(Provided entries)

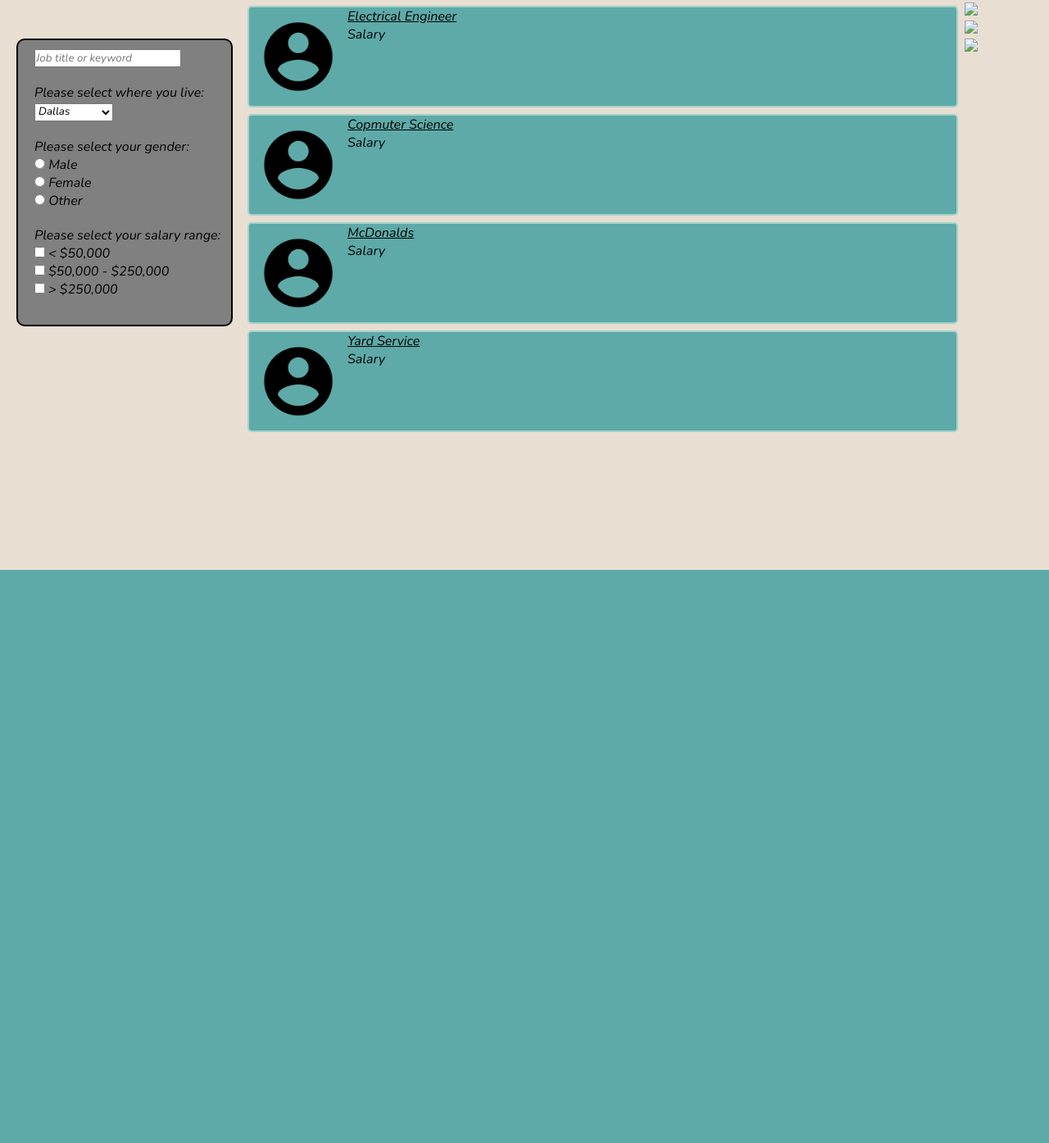
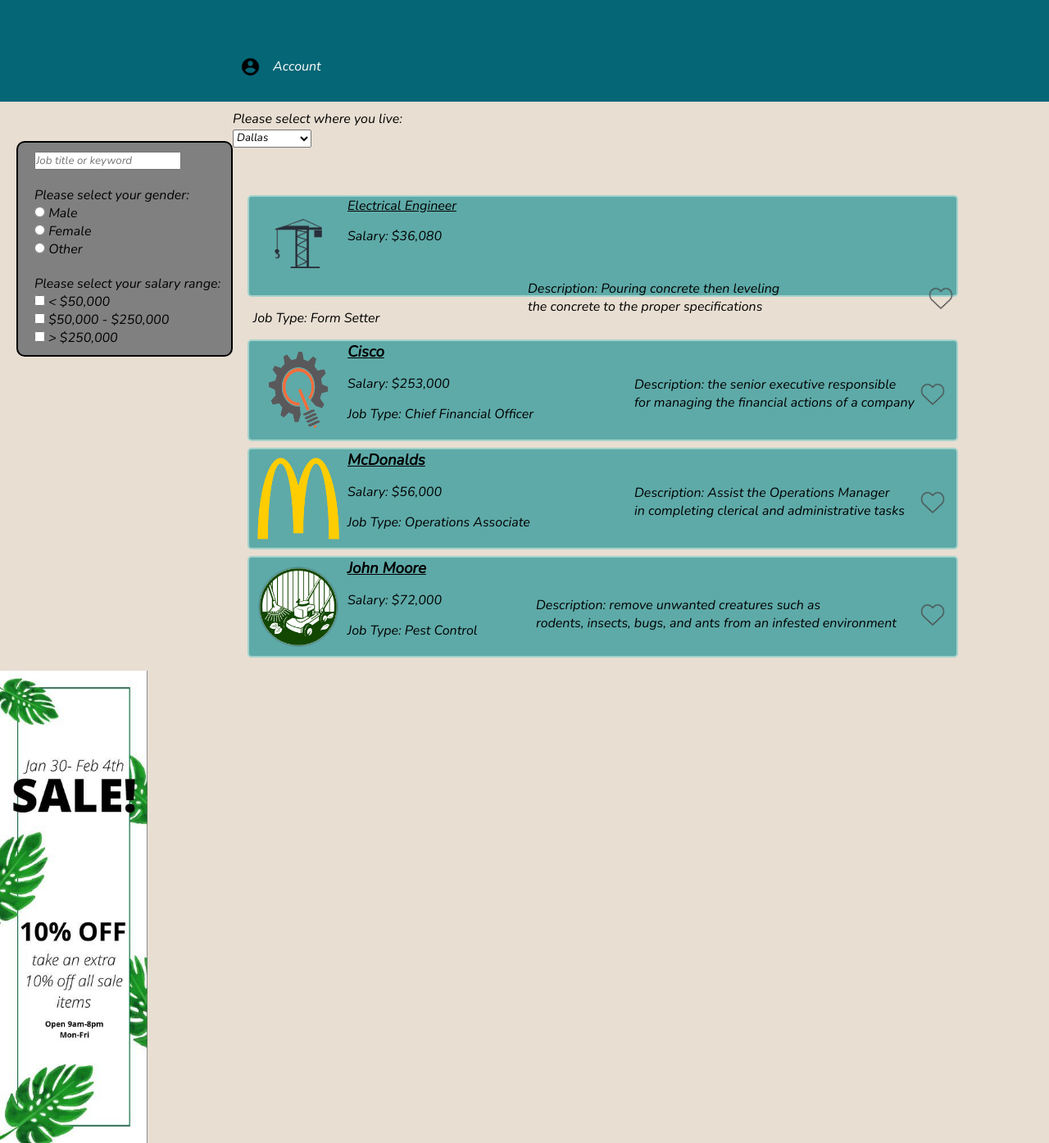
Before and after one commit to pedrovfigueiredo/WebsiteTrackingTool, a Flask app: page / in a window 1280 px wide. Shown: the part 105-1499 px from the top of the page at 82% size. Before the commit the page ends 800 px from the top, so only its background shows below. Run offline with Flask 2, Linux system fonts and the light colour scheme; some libraries are stand-ins or nearby versions.

Commit message:
Reverted changes made by mistake by aaron.

```diff
--- a/HowdyHack_Website/templates/template.html
+++ b/HowdyHack_Website/templates/template.html
@@ -6,19 +6,23 @@
     <link rel="stylesheet" href="{{ url_for('static', filename='styles.css')}}">
     <title>Heatmap Presentation</title>
     <link href="https://fonts.googleapis.com/css2?family=Nunito:ital,wght@1,300&display=swap" rel="stylesheet">
+    <link rel="icon" href="{{ url_for('static', filename='imgs/HeatHeader.png')}}">
   <body>
     <div class="header-main">
       <div class="menu">
         <ul>
-          <li class="logo"><img src="{{ url_for('static', filename='DatBoi.png')}}"></li>
+          <li class="logo"><img src="{{ url_for('static', filename='imgs/DatBoi.png')}}"></li>
           <li><p>Home</p></li>
           <div class="vertical-line"></div>
           <li><p>About Us</p></li>
           <div class="vertical-line"></div>
           <li><p>Job Search</p></li>
         </ul>
+        <div class="menu">
+            <h1 class="company-title">Pedantic</h1>
+        </div>
         <ul class="floatright">
-          <li><img src="{{ url_for('static', filename='User.png')}}" class="AccountLogo"></li>
+          <li><img src="{{ url_for('static', filename='imgs/User.png')}}" class="AccountLogo"></li>
           <li><a href="#" class="LogIn">Account</a></li>
         </ul>
       </div>
@@ -34,16 +38,6 @@
 
         <div class="searchbox">
           <input type="text" placeholder="Job title or keyword">
-        </div>
-
-        <div class="dropdown">
-          <p>Please select where you live:</p>
-          <select name="opt">
-            <option value="a">Dallas</option>
-            <option value="b">Houston</option>
-            <option value="c">San Antonio</option>
-          </select>
-          <br>
         </div>
 
         <div class="radiobox">
@@ -63,47 +57,88 @@
           <input type="checkbox" id="range2" name="range2">
           <label for="range2"> $50,000 - $250,000</label><br>
           <input type="checkbox" id="range3" name="range3">
-          <label for="range3"> > $250,000</label><br><br>
+          <label for="range3"> > $250,000</label><br>
         </div>
+      </div>
+
+      <div class="dropdown">
+        <p>Please select where you live:</p>
+        <select name="opt">
+          <option value="a">Dallas</option>
+          <option value="b">Houston</option>
+          <option value="c">San Antonio</option>
+        </select><br>
+        </head>
       </div>
 
       <div class="spacer"></div>
 
       <div class="job-listings">
           <div class="job">
-            <img src="{{ url_for('static', filename='User.png')}}" class="jobImage">
+            <img src="{{ url_for('static', filename='imgs/ConstructionEngineer.png')}}" class="jobImage">
             <a href="#" class="jobTitle">Electrical Engineer</a>
-            <p>Salary</p>
+            <div class="salary">
+                <p>Salary: $36,080</p>
+            </div>
+          </div>
+          <div class="jobType">
+            <p>Job Type: Form Setter</p>
+          </div>
+          <div class="jobDescription">
+            <p>Description: Pouring concrete then leveling<br>
+              the concrete to the proper specifications</p>
+          </div>
+          <img src="{{ url_for('static', filename='imgs/LikeHeart.png')}}" class="likeImage">
+
+          <div class="job">
+            <img src="{{ url_for('static', filename='imgs/MechanicalEngineer.png')}}" class="jobImage">
+            <a href="#" class="jobTitle"><h3>Cisco</h3></a>
+            <div class="salary">
+              <p>Salary: $253,000</p>
+            </div>
+            <div class="jobType">
+              <p>Job Type: Chief Financial Officer</p>
+            </div>
+            <div class="jobDescription">
+              <p>Description: the senior executive responsible <br>
+                for managing the financial actions of a company</p>
+            </div>
+            <img src="{{ url_for('static', filename='imgs/LikeHeart.png')}}" class="likeImage">
           </div>
           <div class="job">
-              <img src="{{ url_for('static', filename='User.png')}}" class="jobImage">
-            <a href="#" class="jobTitle">Copmuter Science</a>
-            <p>Salary</p>
+            <img src="{{ url_for('static', filename='imgs/McDonalds.png')}}" class="jobImage">
+            <a href="#" class="jobTitle"><h3>McDonalds</h3></a>
+            <div class="salary">
+              <p>Salary: $56,000</p>
+            </div>
+            <div class="jobType">
+              <p>Job Type: Operations Associate</p>
+            </div>
+            <div class="jobDescription">
+              <p>Description: Assist the Operations Manager<br>
+                in completing clerical and administrative tasks</p>
+            </div>
+            <img src="{{ url_for('static', filename='imgs/LikeHeart.png')}}" class="likeImage">
           </div>
           <div class="job">
-            <img src="{{ url_for('static', filename='User.png')}}" class="jobImage">
-            <a href="#" class="jobTitle">McDonalds</a>
-            <p>Salary</p>
-          </div>
-          <div class="job">
-            <img src="{{ url_for('static', filename='User.png')}}" class="jobImage">
-            <a href="#" class="jobTitle">Yard Service</a>
-            <p>Salary</p>
+            <img src="{{ url_for('static', filename='imgs/LawnCare.png')}}" class="jobImage">
+            <a href="#" class="jobTitle"><h3>John Moore</h3></a>
+            <div class="salary">
+              <p>Salary: $72,000</p>
+            </div>
+            <div class="jobType">
+              <p>Job Type: Pest Control</p>
+            </div>
+            <div class="jobDescription">
+              <p>Description:  remove unwanted creatures such as <br>
+                rodents, insects, bugs, and ants from an infested environment</p>
+            </div>
+            <img src="{{ url_for('static', filename='imgs/LikeHeart.png')}}" class="likeImage">
           </div>
       </div>
 
       <div class="ads">
-        <div class="extra-image">
-          <img src="https://via.placeholder.com/150">
-        </div>
-
-        <div class="extra-image">
-          <img src="https://via.placeholder.com/150">
-        </div>
-
-        <div class="extra-image">
-          <img src="https://via.placeholder.com/150">
-        </div>
+        <img src="{{ url_for('static', filename='imgs/BannerAd.jpg')}}" class="ads">
       </div>
 
     </div>
```
Also changed, not shown: HowdyHack_Website/heatmap.py (renamed from HowdyHack_Website/static/heatmap.py), HowdyHack_Website/static/imgs/User.png (renamed from HowdyHack_Website/static/User.png).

(End Provided entries)

→ About this exercise: You need to restate all of the entries above exactly and leave the pictures behind.

→ Exercise solution:
Before and after one commit to pedrovfigueiredo/WebsiteTrackingTool, a Flask app: page / in a window 1280 px wide. Shown: the part 105-1499 px from the top of the page at 82% size. Before the commit the page ends 800 px from the top, so only its background shows below. Run offline with Flask 2, Linux system fonts and the light colour scheme; some libraries are stand-ins or nearby versions.

Commit message:
Reverted changes made by mistake by aaron.

```diff
--- a/HowdyHack_Website/templates/template.html
+++ b/HowdyHack_Website/templates/template.html
@@ -6,19 +6,23 @@
     <link rel="stylesheet" href="{{ url_for('static', filename='styles.css')}}">
     <title>Heatmap Presentation</title>
     <link href="https://fonts.googleapis.com/css2?family=Nunito:ital,wght@1,300&display=swap" rel="stylesheet">
+    <link rel="icon" href="{{ url_for('static', filename='imgs/HeatHeader.png')}}">
   <body>
     <div class="header-main">
       <div class="menu">
         <ul>
-          <li class="logo"><img src="{{ url_for('static', filename='DatBoi.png')}}"></li>
+          <li class="logo"><img src="{{ url_for('static', filename='imgs/DatBoi.png')}}"></li>
           <li><p>Home</p></li>
           <div class="vertical-line"></div>
           <li><p>About Us</p></li>
           <div class="vertical-line"></div>
           <li><p>Job Search</p></li>
         </ul>
+        <div class="menu">
+            <h1 class="company-title">Pedantic</h1>
+        </div>
         <ul class="floatright">
-          <li><img src="{{ url_for('static', filename='User.png')}}" class="AccountLogo"></li>
+          <li><img src="{{ url_for('static', filename='imgs/User.png')}}" class="AccountLogo"></li>
           <li><a href="#" class="LogIn">Account</a></li>
         </ul>
       </div>
@@ -34,16 +38,6 @@
 
         <div class="searchbox">
           <input type="text" placeholder="Job title or keyword">
-        </div>
-
-        <div class="dropdown">
-          <p>Please select where you live:</p>
-          <select name="opt">
-            <option value="a">Dallas</option>
-            <option value="b">Houston</option>
-            <option value="c">San Antonio</option>
-          </select>
-          <br>
         </div>
 
         <div class="radiobox">
@@ -63,47 +57,88 @@
           <input type="checkbox" id="range2" name="range2">
           <label for="range2"> $50,000 - $250,000</label><br>
           <input type="checkbox" id="range3" name="range3">
-          <label for="range3"> > $250,000</label><br><br>
+          <label for="range3"> > $250,000</label><br>
         </div>
+      </div>
+
+      <div class="dropdown">
+        <p>Please select where you live:</p>
+        <select name="opt">
+          <option value="a">Dallas</option>
+          <option value="b">Houston</option>
+          <option value="c">San Antonio</option>
+        </select><br>
+        </head>
       </div>
 
       <div class="spacer"></div>
 
       <div class="job-listings">
           <div class="job">
-            <img src="{{ url_for('static', filename='User.png')}}" class="jobImage">
+            <img src="{{ url_for('static', filename='imgs/ConstructionEngineer.png')}}" class="jobImage">
             <a href="#" class="jobTitle">Electrical Engineer</a>
-            <p>Salary</p>
+            <div class="salary">
+                <p>Salary: $36,080</p>
+            </div>
+          </div>
+          <div class="jobType">
+            <p>Job Type: Form Setter</p>
+          </div>
+          <div class="jobDescription">
+            <p>Description: Pouring concrete then leveling<br>
+              the concrete to the proper specifications</p>
+          </div>
+          <img src="{{ url_for('static', filename='imgs/LikeHeart.png')}}" class="likeImage">
+
+          <div class="job">
+            <img src="{{ url_for('static', filename='imgs/MechanicalEngineer.png')}}" class="jobImage">
+            <a href="#" class="jobTitle"><h3>Cisco</h3></a>
+            <div class="salary">
+              <p>Salary: $253,000</p>
+            </div>
+            <div class="jobType">
+              <p>Job Type: Chief Financial Officer</p>
+            </div>
+            <div class="jobDescription">
+              <p>Description: the senior executive responsible <br>
+                for managing the financial actions of a company</p>
+            </div>
+            <img src="{{ url_for('static', filename='imgs/LikeHeart.png')}}" class="likeImage">
           </div>
           <div class="job">
-              <img src="{{ url_for('static', filename='User.png')}}" class="jobImage">
-            <a href="#" class="jobTitle">Copmuter Science</a>
-            <p>Salary</p>
+            <img src="{{ url_for('static', filename='imgs/McDonalds.png')}}" class="jobImage">
+            <a href="#" class="jobTitle"><h3>McDonalds</h3></a>
+            <div class="salary">
+              <p>Salary: $56,000</p>
+            </div>
+            <div class="jobType">
+              <p>Job Type: Operations Associate</p>
+            </div>
+            <div class="jobDescription">
+              <p>Description: Assist the Operations Manager<br>
+                in completing clerical and administrative tasks</p>
+            </div>
+            <img src="{{ url_for('static', filename='imgs/LikeHeart.png')}}" class="likeImage">
           </div>
           <div class="job">
-            <img src="{{ url_for('static', filename='User.png')}}" class="jobImage">
-            <a href="#" class="jobTitle">McDonalds</a>
-            <p>Salary</p>
-          </div>
-          <div class="job">
-            <img src="{{ url_for('static', filename='User.png')}}" class="jobImage">
-            <a href="#" class="jobTitle">Yard Service</a>
-            <p>Salary</p>
+            <img src="{{ url_for('static', filename='imgs/LawnCare.png')}}" class="jobImage">
+            <a href="#" class="jobTitle"><h3>John Moore</h3></a>
+            <div class="salary">
+              <p>Salary: $72,000</p>
+            </div>
+            <div class="jobType">
+              <p>Job Type: Pest Control</p>
+            </div>
+            <div class="jobDescription">
+              <p>Description:  remove unwanted creatures such as <br>
+                rodents, insects, bugs, and ants from an infested environment</p>
+            </div>
+            <img src="{{ url_for('static', filename='imgs/LikeHeart.png')}}" class="likeImage">
           </div>
       </div>
 
       <div class="ads">
-        <div class="extra-image">
-          <img src="https://via.placeholder.com/150">
-        </div>
-
-        <div class="extra-image">
-          <img src="https://via.placeholder.com/150">
-        </div>
-
-        <div class="extra-image">
-          <img src="https://via.placeholder.com/150">
-        </div>
+        <img src="{{ url_for('static', filename='imgs/BannerAd.jpg')}}" class="ads">
       </div>
 
     </div>
```
Also changed, not shown: HowdyHack_Website/heatmap.py (renamed from HowdyHack_Website/static/heatmap.py), HowdyHack_Website/static/imgs/User.png (renamed from HowdyHack_Website/static/User.png).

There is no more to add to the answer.